In your answer, print each of the records below exactly.

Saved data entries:
·····

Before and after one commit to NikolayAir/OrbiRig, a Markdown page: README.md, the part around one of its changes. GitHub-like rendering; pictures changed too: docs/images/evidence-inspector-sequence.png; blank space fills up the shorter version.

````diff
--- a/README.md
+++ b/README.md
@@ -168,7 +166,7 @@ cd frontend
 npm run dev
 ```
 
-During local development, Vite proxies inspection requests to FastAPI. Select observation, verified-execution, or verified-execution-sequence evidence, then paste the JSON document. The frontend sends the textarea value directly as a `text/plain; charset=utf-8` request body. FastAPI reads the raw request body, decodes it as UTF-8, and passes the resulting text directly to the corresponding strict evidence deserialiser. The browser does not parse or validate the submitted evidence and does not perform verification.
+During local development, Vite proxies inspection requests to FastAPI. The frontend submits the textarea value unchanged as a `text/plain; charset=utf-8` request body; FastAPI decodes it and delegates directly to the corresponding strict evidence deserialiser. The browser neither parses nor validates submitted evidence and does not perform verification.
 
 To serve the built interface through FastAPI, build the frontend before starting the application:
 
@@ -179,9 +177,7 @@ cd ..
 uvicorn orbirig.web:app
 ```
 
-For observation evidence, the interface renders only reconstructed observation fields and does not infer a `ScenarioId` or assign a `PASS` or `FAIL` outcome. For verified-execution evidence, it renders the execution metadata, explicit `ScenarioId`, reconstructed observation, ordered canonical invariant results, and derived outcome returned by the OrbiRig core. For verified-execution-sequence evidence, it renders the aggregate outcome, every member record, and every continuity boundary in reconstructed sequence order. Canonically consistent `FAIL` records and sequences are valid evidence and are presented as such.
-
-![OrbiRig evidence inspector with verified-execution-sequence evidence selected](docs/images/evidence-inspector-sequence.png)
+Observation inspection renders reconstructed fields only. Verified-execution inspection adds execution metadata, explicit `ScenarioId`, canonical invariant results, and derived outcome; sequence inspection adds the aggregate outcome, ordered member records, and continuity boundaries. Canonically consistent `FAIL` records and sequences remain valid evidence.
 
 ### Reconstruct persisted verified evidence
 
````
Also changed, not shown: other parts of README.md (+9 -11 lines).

·····

Task output.
Before and after one commit to NikolayAir/OrbiRig, a Markdown page: README.md, the part around one of its changes. GitHub-like rendering; pictures changed too: docs/images/evidence-inspector-sequence.png; blank space fills up the shorter version.

````diff
--- a/README.md
+++ b/README.md
@@ -168,7 +166,7 @@ cd frontend
 npm run dev
 ```
 
-During local development, Vite proxies inspection requests to FastAPI. Select observation, verified-execution, or verified-execution-sequence evidence, then paste the JSON document. The frontend sends the textarea value directly as a `text/plain; charset=utf-8` request body. FastAPI reads the raw request body, decodes it as UTF-8, and passes the resulting text directly to the corresponding strict evidence deserialiser. The browser does not parse or validate the submitted evidence and does not perform verification.
+During local development, Vite proxies inspection requests to FastAPI. The frontend submits the textarea value unchanged as a `text/plain; charset=utf-8` request body; FastAPI decodes it and delegates directly to the corresponding strict evidence deserialiser. The browser neither parses nor validates submitted evidence and does not perform verification.
 
 To serve the built interface through FastAPI, build the frontend before starting the application:
 
@@ -179,9 +177,7 @@ cd ..
 uvicorn orbirig.web:app
 ```
 
-For observation evidence, the interface renders only reconstructed observation fields and does not infer a `ScenarioId` or assign a `PASS` or `FAIL` outcome. For verified-execution evidence, it renders the execution metadata, explicit `ScenarioId`, reconstructed observation, ordered canonical invariant results, and derived outcome returned by the OrbiRig core. For verified-execution-sequence evidence, it renders the aggregate outcome, every member record, and every continuity boundary in reconstructed sequence order. Canonically consistent `FAIL` records and sequences are valid evidence and are presented as such.
-
-![OrbiRig evidence inspector with verified-execution-sequence evidence selected](docs/images/evidence-inspector-sequence.png)
+Observation inspection renders reconstructed fields only. Verified-execution inspection adds execution metadata, explicit `ScenarioId`, canonical invariant results, and derived outcome; sequence inspection adds the aggregate outcome, ordered member records, and continuity boundaries. Canonically consistent `FAIL` records and sequences remain valid evidence.
 
 ### Reconstruct persisted verified evidence
 
````
Also changed, not shown: other parts of README.md (+9 -11 lines).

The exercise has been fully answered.